It's good to see that these guys are as good as they ever were, but both the best and worst things about this album are that they're very much like they used to be. The good side of that is that they were and are rather talented, a straight ahead heavy metal group with solid musicianship and notably good solos. The bad side is that what was fashionable in 1981 often seems acutely clichéd in 2019.
This album kicks off with a great example of both in its title track. Brotherhood of Metal is a solid slab of old school heavy metal. It has a long piano-driven intro, then kicks in hard and, well, runs through a whole slew of clichés. This is very much for the "armies of denim and leather" and, while it's nowhere near as embarrassing as what Manowar get up to nowadays, it slides a few slots down the same scale. I was OK with it on first listen, thinking that its biggest flaw was that it was a little too long, but a second time through elevates the cheese factor.
And that keeps on coming. The cheese is there in abundance on Everybody's Rockin', which could have been written in 1984. It's there on Louder Than Loud, because of course it is, but it is kind of the point on that track. It's there on Tyrant King too. And Party All Night. And Tonight We Ride. And... yeah, it's there on pretty much all the songs on this album.
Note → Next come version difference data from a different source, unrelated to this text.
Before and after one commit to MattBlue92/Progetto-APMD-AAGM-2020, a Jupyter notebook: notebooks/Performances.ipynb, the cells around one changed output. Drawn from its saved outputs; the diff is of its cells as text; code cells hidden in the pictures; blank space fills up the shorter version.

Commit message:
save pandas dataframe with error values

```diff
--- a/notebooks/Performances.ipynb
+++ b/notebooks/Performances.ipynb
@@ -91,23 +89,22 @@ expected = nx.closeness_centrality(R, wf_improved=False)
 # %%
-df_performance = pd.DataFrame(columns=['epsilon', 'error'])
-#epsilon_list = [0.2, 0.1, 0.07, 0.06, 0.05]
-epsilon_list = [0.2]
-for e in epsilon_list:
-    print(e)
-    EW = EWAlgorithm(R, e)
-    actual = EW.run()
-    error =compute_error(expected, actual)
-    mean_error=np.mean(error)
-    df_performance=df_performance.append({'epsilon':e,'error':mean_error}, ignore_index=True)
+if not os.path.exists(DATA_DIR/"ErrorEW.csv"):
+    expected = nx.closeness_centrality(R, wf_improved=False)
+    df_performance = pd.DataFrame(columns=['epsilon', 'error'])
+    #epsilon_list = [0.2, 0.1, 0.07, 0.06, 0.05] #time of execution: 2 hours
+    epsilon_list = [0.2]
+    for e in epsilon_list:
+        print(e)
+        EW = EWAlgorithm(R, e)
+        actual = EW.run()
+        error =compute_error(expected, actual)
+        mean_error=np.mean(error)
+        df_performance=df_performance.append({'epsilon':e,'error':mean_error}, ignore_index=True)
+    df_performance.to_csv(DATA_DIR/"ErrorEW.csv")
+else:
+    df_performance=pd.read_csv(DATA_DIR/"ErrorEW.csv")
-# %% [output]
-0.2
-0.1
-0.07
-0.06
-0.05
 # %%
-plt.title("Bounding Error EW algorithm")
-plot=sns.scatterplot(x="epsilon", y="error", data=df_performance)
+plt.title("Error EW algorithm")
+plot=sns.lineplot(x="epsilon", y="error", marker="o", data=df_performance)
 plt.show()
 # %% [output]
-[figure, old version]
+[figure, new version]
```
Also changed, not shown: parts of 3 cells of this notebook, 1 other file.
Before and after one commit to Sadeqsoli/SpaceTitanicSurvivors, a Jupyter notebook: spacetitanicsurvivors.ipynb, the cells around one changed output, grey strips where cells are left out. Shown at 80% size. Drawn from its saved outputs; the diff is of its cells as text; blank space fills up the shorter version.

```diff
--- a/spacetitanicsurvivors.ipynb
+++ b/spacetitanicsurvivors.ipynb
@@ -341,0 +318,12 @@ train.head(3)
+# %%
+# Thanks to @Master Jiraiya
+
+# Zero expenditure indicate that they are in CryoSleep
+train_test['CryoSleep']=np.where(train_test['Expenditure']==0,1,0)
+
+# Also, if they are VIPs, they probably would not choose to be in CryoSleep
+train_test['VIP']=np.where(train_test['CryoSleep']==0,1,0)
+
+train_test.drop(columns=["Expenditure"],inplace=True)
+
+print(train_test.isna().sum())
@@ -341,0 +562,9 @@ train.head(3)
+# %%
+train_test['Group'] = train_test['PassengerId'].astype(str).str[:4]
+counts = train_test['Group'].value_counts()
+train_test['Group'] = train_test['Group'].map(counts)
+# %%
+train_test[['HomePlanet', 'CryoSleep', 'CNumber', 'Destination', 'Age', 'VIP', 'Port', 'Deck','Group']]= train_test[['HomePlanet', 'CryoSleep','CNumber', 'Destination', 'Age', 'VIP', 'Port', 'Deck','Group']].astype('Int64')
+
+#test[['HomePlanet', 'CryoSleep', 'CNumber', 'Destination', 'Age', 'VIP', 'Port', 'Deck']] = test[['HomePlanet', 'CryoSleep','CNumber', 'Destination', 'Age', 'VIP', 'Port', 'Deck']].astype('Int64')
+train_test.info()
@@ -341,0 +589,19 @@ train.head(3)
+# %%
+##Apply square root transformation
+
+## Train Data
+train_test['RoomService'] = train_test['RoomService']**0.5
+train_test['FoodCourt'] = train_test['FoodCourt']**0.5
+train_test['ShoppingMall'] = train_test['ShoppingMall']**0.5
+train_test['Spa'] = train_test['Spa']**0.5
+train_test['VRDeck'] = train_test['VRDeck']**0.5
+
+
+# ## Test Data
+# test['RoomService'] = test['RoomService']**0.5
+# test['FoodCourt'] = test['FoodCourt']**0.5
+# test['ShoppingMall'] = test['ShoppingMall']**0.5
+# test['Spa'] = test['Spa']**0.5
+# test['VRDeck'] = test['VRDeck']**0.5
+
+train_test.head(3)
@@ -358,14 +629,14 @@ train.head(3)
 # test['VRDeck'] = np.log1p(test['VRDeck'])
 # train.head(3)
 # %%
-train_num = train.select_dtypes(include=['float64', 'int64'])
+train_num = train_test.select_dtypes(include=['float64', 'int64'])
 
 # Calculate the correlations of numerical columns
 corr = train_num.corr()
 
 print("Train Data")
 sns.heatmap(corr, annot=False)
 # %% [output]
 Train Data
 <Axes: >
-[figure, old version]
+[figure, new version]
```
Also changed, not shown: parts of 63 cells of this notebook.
This is a great choice to play heavy metal cliché bingo to and you can pick any song with similar results.
The good news is that, however clichéd it gets, it's played very sincerely and very well. The riffs are strong, the solos are worthy and the vocals do exactly what they need to do. The influences are worn on the band's sleeves too, with Judas Priest being the most obvious. Everybody's Rockin' could be a Priest song, merely with different vocals. Smoke on the Horizon could be too, even though it adds the heavy organ sound we expect from Jon Lord (and it adds it in gloriously). Add in the Manowar/Virgin Steele mindset of the opening track and you're pretty much set for the rest of the album.
Brotherhood of Metal runs to eleven tracks (hey, this one goes to eleven) and they're all consistent in both quality and cheesiness. The other song that I'll highlight is Party All Night, because Feinstein stops playing on the verses to give Bordonaro's bass the lead. He does a fantastic job but that's not the point I want to make.
I'd been impressed from the very outset about how easily I could hear the bass on this album. In fact it felt almost offputting that there was a bass in the mix, because producers tend not to be capable of acknowledging that the bands they work for even include a bass player. The Rods, of course, feature Carl Canedy in their line-up and he's a producer of note when not performing, so I have no doubt that he's the reason behind the laudibly audible bass.
I found metal in 1984, just a little late to be a big fan of the Rods. I'm sure that, had I been born in the US instead of the UK, I'd have picked up their older albums quicker, but I heard them and liked them. I like this as well and recommend it, but it's going to seem outrageously cheesy to anyone who weren't metalheads in the early eighties. The real question is whether you care or not.